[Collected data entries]

::::::::::

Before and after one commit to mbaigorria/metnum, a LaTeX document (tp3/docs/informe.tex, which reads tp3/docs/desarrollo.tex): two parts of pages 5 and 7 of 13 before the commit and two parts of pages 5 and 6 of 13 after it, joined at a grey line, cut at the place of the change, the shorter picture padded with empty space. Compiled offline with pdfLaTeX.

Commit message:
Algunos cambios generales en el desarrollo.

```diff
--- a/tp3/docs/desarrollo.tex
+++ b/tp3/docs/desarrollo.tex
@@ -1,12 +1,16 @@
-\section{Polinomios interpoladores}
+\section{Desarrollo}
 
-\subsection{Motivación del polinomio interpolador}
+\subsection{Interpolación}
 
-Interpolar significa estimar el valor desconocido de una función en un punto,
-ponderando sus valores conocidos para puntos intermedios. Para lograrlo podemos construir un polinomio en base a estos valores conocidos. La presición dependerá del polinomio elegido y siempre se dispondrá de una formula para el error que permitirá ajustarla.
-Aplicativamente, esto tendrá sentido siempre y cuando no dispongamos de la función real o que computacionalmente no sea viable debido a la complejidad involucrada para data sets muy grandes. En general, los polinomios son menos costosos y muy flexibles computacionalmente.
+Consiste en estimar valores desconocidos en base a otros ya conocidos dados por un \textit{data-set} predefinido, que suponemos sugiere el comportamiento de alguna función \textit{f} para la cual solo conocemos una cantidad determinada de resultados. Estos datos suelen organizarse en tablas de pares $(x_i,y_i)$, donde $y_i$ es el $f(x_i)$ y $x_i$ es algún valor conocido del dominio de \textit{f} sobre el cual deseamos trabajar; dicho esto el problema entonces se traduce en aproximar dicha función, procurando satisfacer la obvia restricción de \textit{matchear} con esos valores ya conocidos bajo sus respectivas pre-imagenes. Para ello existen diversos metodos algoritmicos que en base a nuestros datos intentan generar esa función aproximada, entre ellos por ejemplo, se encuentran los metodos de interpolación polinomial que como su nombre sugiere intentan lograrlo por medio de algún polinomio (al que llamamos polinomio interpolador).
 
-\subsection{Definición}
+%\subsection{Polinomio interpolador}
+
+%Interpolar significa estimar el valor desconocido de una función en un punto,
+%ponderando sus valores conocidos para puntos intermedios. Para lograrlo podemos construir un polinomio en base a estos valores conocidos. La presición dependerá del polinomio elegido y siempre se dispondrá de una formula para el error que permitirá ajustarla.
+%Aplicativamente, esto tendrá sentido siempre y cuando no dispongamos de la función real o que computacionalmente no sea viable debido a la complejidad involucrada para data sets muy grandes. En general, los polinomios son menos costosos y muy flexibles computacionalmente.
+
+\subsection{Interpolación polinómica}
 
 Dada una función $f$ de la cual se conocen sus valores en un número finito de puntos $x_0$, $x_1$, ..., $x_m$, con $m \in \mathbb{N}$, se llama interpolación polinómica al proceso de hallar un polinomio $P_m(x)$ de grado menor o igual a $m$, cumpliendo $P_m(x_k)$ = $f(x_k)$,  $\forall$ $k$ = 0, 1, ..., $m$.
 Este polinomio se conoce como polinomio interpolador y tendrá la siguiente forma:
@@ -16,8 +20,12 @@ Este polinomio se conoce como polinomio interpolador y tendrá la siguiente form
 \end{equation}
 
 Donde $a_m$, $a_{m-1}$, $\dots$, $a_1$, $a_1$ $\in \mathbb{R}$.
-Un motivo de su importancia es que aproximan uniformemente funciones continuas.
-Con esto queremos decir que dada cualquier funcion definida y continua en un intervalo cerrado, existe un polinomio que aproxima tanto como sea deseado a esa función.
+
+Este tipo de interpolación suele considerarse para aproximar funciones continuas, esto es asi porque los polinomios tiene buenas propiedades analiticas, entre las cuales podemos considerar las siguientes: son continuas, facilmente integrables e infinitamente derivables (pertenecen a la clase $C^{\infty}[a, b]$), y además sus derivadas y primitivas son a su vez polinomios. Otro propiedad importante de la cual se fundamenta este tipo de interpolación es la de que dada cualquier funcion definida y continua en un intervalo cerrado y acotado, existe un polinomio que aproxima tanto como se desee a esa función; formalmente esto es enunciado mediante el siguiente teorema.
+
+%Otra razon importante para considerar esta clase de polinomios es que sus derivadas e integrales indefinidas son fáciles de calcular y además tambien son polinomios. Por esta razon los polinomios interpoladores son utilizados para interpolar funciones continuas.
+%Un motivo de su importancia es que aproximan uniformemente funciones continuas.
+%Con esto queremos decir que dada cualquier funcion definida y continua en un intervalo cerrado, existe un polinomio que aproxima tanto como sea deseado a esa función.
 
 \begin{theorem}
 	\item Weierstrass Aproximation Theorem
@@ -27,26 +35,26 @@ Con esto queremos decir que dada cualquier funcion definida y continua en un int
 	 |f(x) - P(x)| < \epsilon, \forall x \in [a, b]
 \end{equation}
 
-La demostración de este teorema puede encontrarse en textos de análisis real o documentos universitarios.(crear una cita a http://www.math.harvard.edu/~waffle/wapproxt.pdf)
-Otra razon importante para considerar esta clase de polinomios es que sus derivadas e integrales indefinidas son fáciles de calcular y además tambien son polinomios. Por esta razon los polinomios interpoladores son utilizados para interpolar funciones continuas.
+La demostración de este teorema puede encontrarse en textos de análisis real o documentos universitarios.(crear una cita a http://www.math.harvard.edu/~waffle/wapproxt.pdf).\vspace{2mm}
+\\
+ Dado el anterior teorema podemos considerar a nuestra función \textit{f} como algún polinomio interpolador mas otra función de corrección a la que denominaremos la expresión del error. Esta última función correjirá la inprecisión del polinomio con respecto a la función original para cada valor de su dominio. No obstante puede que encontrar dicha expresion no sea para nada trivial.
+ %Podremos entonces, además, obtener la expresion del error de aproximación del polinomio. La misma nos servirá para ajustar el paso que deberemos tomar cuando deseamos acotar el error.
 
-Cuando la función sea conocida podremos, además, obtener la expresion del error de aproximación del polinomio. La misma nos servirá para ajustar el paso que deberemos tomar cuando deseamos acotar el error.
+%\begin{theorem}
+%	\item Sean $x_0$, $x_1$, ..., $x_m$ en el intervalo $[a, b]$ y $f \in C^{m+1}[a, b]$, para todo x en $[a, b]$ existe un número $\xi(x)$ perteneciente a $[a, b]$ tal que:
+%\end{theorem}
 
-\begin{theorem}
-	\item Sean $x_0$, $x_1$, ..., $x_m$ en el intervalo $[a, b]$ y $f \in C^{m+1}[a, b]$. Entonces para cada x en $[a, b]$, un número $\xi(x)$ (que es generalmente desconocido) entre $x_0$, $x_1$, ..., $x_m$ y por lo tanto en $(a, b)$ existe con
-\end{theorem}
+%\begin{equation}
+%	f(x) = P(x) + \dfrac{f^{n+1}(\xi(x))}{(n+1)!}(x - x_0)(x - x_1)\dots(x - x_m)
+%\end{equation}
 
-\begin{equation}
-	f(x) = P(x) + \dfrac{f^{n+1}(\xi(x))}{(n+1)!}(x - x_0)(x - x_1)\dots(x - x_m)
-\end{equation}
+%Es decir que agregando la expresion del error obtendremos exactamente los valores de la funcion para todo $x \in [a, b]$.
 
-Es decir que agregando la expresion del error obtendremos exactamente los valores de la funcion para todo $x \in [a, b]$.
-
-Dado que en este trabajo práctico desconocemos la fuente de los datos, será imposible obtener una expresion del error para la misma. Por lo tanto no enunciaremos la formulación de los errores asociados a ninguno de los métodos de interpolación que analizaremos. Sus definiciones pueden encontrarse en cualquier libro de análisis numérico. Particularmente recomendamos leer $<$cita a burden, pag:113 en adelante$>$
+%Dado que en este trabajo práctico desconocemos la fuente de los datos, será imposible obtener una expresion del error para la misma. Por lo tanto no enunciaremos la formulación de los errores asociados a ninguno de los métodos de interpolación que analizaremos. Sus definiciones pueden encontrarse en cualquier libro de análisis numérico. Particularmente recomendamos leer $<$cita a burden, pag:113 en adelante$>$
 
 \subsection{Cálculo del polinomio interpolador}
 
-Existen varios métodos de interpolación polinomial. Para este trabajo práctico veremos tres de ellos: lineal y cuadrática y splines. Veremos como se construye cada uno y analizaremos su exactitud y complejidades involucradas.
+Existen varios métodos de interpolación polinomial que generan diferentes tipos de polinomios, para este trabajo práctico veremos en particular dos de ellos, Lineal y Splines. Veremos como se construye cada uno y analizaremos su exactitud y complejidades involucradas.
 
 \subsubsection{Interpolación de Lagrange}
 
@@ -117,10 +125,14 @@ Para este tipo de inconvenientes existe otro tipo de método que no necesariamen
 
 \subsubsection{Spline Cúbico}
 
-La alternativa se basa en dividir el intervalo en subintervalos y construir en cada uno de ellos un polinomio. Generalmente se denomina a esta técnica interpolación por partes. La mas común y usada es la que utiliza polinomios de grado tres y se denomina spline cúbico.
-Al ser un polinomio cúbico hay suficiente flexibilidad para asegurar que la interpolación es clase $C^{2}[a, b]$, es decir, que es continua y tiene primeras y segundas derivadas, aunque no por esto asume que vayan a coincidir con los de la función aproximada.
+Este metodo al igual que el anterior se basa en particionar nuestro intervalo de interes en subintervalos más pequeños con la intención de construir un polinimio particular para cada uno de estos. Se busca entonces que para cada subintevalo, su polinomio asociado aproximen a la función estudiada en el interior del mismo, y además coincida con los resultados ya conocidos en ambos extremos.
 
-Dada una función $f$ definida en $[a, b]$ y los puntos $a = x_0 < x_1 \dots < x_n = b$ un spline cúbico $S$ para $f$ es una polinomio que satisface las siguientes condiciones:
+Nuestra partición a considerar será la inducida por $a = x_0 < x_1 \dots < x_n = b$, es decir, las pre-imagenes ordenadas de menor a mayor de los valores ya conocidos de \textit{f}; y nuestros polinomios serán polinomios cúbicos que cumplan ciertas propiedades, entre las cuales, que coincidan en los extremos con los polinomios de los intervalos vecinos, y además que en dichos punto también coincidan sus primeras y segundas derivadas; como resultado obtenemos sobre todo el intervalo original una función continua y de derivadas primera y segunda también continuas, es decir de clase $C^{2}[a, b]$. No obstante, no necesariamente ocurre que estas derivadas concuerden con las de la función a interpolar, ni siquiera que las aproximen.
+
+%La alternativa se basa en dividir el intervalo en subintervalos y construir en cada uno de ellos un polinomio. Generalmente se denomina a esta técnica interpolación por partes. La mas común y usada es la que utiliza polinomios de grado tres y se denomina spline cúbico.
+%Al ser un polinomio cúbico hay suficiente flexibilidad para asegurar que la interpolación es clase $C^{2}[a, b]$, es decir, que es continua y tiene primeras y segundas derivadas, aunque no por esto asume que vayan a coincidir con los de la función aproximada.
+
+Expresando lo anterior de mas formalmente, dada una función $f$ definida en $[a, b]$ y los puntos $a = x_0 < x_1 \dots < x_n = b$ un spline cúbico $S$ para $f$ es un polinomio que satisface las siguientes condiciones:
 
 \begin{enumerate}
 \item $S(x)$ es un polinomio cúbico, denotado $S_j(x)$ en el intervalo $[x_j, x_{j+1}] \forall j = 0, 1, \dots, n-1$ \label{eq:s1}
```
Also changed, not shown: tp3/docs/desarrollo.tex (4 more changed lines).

::::::::::

• **BRIEF**
Reply with a lone number, the count of lines in the data that include the string "equation".

• **ANSWER TO THIS EXERCISE**
6